◆ Problem requirements
Output every entry exactly as written.

◆ Data
————————

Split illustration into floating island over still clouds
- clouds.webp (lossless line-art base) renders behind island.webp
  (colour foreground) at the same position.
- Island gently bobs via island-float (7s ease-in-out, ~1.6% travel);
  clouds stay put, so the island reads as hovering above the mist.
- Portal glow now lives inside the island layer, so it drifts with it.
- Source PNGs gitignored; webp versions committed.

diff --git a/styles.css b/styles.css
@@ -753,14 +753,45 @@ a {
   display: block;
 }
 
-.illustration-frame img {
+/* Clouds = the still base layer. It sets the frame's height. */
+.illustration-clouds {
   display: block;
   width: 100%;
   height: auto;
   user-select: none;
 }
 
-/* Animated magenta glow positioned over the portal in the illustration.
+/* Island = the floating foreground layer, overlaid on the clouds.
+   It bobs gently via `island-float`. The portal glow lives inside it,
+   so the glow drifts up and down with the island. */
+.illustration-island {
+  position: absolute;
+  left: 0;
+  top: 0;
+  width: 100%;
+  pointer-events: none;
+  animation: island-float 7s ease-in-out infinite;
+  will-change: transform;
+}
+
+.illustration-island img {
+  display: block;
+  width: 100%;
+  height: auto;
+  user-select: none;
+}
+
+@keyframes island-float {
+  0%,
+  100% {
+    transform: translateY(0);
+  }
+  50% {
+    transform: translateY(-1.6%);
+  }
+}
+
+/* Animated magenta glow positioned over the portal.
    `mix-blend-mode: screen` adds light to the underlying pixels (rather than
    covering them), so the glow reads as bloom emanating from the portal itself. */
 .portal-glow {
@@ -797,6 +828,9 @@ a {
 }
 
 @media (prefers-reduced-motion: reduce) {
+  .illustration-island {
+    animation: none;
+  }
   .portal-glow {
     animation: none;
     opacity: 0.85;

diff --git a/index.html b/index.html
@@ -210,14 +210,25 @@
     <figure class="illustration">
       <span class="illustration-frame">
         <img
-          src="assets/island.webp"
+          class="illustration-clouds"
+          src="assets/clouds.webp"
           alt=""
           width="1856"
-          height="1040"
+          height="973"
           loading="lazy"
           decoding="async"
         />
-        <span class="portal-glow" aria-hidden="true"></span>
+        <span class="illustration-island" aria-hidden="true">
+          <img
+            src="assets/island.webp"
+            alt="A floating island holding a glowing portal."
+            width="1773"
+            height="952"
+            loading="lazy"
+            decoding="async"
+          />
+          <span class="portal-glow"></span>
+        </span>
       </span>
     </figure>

————————

◆ Output of the task
Split illustration into floating island over still clouds
- clouds.webp (lossless line-art base) renders behind island.webp
  (colour foreground) at the same position.
- Island gently bobs via island-float (7s ease-in-out, ~1.6% travel);
  clouds stay put, so the island reads as hovering above the mist.
- Portal glow now lives inside the island layer, so it drifts with it.
- Source PNGs gitignored; webp versions committed.

diff --git a/styles.css b/styles.css
@@ -753,14 +753,45 @@ a {
   display: block;
 }
 
-.illustration-frame img {
+/* Clouds = the still base layer. It sets the frame's height. */
+.illustration-clouds {
   display: block;
   width: 100%;
   height: auto;
   user-select: none;
 }
 
-/* Animated magenta glow positioned over the portal in the illustration.
+/* Island = the floating foreground layer, overlaid on the clouds.
+   It bobs gently via `island-float`. The portal glow lives inside it,
+   so the glow drifts up and down with the island. */
+.illustration-island {
+  position: absolute;
+  left: 0;
+  top: 0;
+  width: 100%;
+  pointer-events: none;
+  animation: island-float 7s ease-in-out infinite;
+  will-change: transform;
+}
+
+.illustration-island img {
+  display: block;
+  width: 100%;
+  height: auto;
+  user-select: none;
+}
+
+@keyframes island-float {
+  0%,
+  100% {
+    transform: translateY(0);
+  }
+  50% {
+    transform: translateY(-1.6%);
+  }
+}
+
+/* Animated magenta glow positioned over the portal.
    `mix-blend-mode: screen` adds light to the underlying pixels (rather than
    covering them), so the glow reads as bloom emanating from the portal itself. */
 .portal-glow {
@@ -797,6 +828,9 @@ a {
 }
 
 @media (prefers-reduced-motion: reduce) {
+  .illustration-island {
+    animation: none;
+  }
   .portal-glow {
     animation: none;
     opacity: 0.85;

diff --git a/index.html b/index.html
@@ -210,14 +210,25 @@
     <figure class="illustration">
       <span class="illustration-frame">
         <img
-          src="assets/island.webp"
+          class="illustration-clouds"
+          src="assets/clouds.webp"
           alt=""
           width="1856"
-          height="1040"
+          height="973"
           loading="lazy"
           decoding="async"
         />
-        <span class="portal-glow" aria-hidden="true"></span>
+        <span class="illustration-island" aria-hidden="true">
+          <img
+            src="assets/island.webp"
+            alt="A floating island holding a glowing portal."
+            width="1773"
+            height="952"
+            loading="lazy"
+            decoding="async"
+          />
+          <span class="portal-glow"></span>
+        </span>
       </span>
     </figure>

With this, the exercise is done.